» Records provided:
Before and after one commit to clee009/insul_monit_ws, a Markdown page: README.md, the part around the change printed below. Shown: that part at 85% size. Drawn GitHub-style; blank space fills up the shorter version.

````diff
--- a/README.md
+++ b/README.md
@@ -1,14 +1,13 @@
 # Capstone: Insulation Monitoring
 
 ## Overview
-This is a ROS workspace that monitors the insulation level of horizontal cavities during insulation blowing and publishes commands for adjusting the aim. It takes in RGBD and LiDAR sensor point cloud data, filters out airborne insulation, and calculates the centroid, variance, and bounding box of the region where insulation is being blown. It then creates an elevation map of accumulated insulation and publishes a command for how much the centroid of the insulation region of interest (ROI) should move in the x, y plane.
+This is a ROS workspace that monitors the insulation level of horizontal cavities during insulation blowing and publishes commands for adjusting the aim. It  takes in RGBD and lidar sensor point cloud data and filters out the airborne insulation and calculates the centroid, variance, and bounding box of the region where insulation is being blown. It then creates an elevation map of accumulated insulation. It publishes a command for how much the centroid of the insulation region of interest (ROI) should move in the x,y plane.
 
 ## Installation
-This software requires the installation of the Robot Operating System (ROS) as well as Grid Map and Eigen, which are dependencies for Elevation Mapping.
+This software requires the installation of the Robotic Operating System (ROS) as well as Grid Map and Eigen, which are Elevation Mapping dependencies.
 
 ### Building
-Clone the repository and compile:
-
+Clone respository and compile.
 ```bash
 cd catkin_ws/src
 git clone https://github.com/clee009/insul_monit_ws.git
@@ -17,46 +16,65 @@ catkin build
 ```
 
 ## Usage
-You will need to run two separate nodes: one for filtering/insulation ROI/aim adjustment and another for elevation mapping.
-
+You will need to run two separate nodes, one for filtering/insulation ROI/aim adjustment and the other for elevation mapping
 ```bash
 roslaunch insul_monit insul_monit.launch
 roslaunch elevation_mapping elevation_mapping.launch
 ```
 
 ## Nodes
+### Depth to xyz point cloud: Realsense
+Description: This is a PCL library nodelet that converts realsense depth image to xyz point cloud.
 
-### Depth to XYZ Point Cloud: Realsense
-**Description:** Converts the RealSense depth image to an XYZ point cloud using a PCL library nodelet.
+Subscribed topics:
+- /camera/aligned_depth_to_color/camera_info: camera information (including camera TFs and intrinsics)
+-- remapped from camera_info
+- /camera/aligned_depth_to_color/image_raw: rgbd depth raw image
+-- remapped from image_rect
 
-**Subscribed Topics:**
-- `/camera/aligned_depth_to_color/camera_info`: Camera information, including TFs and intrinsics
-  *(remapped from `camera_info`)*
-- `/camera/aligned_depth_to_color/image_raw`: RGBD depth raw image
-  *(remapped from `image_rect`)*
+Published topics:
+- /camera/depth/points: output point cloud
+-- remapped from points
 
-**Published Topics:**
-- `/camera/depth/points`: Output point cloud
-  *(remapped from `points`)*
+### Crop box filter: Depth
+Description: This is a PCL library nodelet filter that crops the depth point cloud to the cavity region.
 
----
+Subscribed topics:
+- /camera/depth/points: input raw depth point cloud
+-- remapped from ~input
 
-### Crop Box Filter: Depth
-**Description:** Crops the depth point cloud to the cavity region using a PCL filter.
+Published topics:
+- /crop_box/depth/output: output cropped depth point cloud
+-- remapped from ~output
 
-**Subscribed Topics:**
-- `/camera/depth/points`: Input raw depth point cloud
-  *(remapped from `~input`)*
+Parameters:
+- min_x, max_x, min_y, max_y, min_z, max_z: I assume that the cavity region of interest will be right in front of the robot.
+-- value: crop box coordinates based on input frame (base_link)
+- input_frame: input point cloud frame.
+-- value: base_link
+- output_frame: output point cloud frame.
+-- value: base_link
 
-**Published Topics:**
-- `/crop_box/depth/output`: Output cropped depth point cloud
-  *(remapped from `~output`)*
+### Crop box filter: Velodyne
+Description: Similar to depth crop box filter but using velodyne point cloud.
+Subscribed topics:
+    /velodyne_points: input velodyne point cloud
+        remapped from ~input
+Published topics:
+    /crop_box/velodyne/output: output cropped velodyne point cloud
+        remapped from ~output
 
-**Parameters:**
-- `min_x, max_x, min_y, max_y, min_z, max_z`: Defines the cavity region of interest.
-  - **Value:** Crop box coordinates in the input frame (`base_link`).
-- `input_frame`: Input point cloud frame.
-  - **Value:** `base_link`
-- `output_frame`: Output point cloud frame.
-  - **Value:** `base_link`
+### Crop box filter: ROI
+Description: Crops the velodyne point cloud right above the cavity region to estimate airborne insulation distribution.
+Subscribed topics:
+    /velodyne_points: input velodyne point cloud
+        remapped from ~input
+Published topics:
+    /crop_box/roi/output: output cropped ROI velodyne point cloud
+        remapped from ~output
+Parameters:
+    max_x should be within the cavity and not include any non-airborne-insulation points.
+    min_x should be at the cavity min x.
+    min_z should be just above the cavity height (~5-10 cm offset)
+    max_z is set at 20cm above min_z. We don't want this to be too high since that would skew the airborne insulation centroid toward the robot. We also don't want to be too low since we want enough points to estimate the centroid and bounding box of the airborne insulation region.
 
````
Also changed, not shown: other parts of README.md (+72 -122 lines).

» What this task involves: Retype all of the entries exactly, please.

» Result of this task:
Before and after one commit to clee009/insul_monit_ws, a Markdown page: README.md, the part around the change printed below. Shown: that part at 85% size. Drawn GitHub-style; blank space fills up the shorter version.

````diff
--- a/README.md
+++ b/README.md
@@ -1,14 +1,13 @@
 # Capstone: Insulation Monitoring
 
 ## Overview
-This is a ROS workspace that monitors the insulation level of horizontal cavities during insulation blowing and publishes commands for adjusting the aim. It takes in RGBD and LiDAR sensor point cloud data, filters out airborne insulation, and calculates the centroid, variance, and bounding box of the region where insulation is being blown. It then creates an elevation map of accumulated insulation and publishes a command for how much the centroid of the insulation region of interest (ROI) should move in the x, y plane.
+This is a ROS workspace that monitors the insulation level of horizontal cavities during insulation blowing and publishes commands for adjusting the aim. It  takes in RGBD and lidar sensor point cloud data and filters out the airborne insulation and calculates the centroid, variance, and bounding box of the region where insulation is being blown. It then creates an elevation map of accumulated insulation. It publishes a command for how much the centroid of the insulation region of interest (ROI) should move in the x,y plane.
 
 ## Installation
-This software requires the installation of the Robot Operating System (ROS) as well as Grid Map and Eigen, which are dependencies for Elevation Mapping.
+This software requires the installation of the Robotic Operating System (ROS) as well as Grid Map and Eigen, which are Elevation Mapping dependencies.
 
 ### Building
-Clone the repository and compile:
-
+Clone respository and compile.
 ```bash
 cd catkin_ws/src
 git clone https://github.com/clee009/insul_monit_ws.git
@@ -17,46 +16,65 @@ catkin build
 ```
 
 ## Usage
-You will need to run two separate nodes: one for filtering/insulation ROI/aim adjustment and another for elevation mapping.
-
+You will need to run two separate nodes, one for filtering/insulation ROI/aim adjustment and the other for elevation mapping
 ```bash
 roslaunch insul_monit insul_monit.launch
 roslaunch elevation_mapping elevation_mapping.launch
 ```
 
 ## Nodes
+### Depth to xyz point cloud: Realsense
+Description: This is a PCL library nodelet that converts realsense depth image to xyz point cloud.
 
-### Depth to XYZ Point Cloud: Realsense
-**Description:** Converts the RealSense depth image to an XYZ point cloud using a PCL library nodelet.
+Subscribed topics:
+- /camera/aligned_depth_to_color/camera_info: camera information (including camera TFs and intrinsics)
+-- remapped from camera_info
+- /camera/aligned_depth_to_color/image_raw: rgbd depth raw image
+-- remapped from image_rect
 
-**Subscribed Topics:**
-- `/camera/aligned_depth_to_color/camera_info`: Camera information, including TFs and intrinsics
-  *(remapped from `camera_info`)*
-- `/camera/aligned_depth_to_color/image_raw`: RGBD depth raw image
-  *(remapped from `image_rect`)*
+Published topics:
+- /camera/depth/points: output point cloud
+-- remapped from points
 
-**Published Topics:**
-- `/camera/depth/points`: Output point cloud
-  *(remapped from `points`)*
+### Crop box filter: Depth
+Description: This is a PCL library nodelet filter that crops the depth point cloud to the cavity region.
 
----
+Subscribed topics:
+- /camera/depth/points: input raw depth point cloud
+-- remapped from ~input
 
-### Crop Box Filter: Depth
-**Description:** Crops the depth point cloud to the cavity region using a PCL filter.
+Published topics:
+- /crop_box/depth/output: output cropped depth point cloud
+-- remapped from ~output
 
-**Subscribed Topics:**
-- `/camera/depth/points`: Input raw depth point cloud
-  *(remapped from `~input`)*
+Parameters:
+- min_x, max_x, min_y, max_y, min_z, max_z: I assume that the cavity region of interest will be right in front of the robot.
+-- value: crop box coordinates based on input frame (base_link)
+- input_frame: input point cloud frame.
+-- value: base_link
+- output_frame: output point cloud frame.
+-- value: base_link
 
-**Published Topics:**
-- `/crop_box/depth/output`: Output cropped depth point cloud
-  *(remapped from `~output`)*
+### Crop box filter: Velodyne
+Description: Similar to depth crop box filter but using velodyne point cloud.
+Subscribed topics:
+    /velodyne_points: input velodyne point cloud
+        remapped from ~input
+Published topics:
+    /crop_box/velodyne/output: output cropped velodyne point cloud
+        remapped from ~output
 
-**Parameters:**
-- `min_x, max_x, min_y, max_y, min_z, max_z`: Defines the cavity region of interest.
-  - **Value:** Crop box coordinates in the input frame (`base_link`).
-- `input_frame`: Input point cloud frame.
-  - **Value:** `base_link`
-- `output_frame`: Output point cloud frame.
-  - **Value:** `base_link`
+### Crop box filter: ROI
+Description: Crops the velodyne point cloud right above the cavity region to estimate airborne insulation distribution.
+Subscribed topics:
+    /velodyne_points: input velodyne point cloud
+        remapped from ~input
+Published topics:
+    /crop_box/roi/output: output cropped ROI velodyne point cloud
+        remapped from ~output
+Parameters:
+    max_x should be within the cavity and not include any non-airborne-insulation points.
+    min_x should be at the cavity min x.
+    min_z should be just above the cavity height (~5-10 cm offset)
+    max_z is set at 20cm above min_z. We don't want this to be too high since that would skew the airborne insulation centroid toward the robot. We also don't want to be too low since we want enough points to estimate the centroid and bounding box of the airborne insulation region.
 
````
Also changed, not shown: other parts of README.md (+72 -122 lines).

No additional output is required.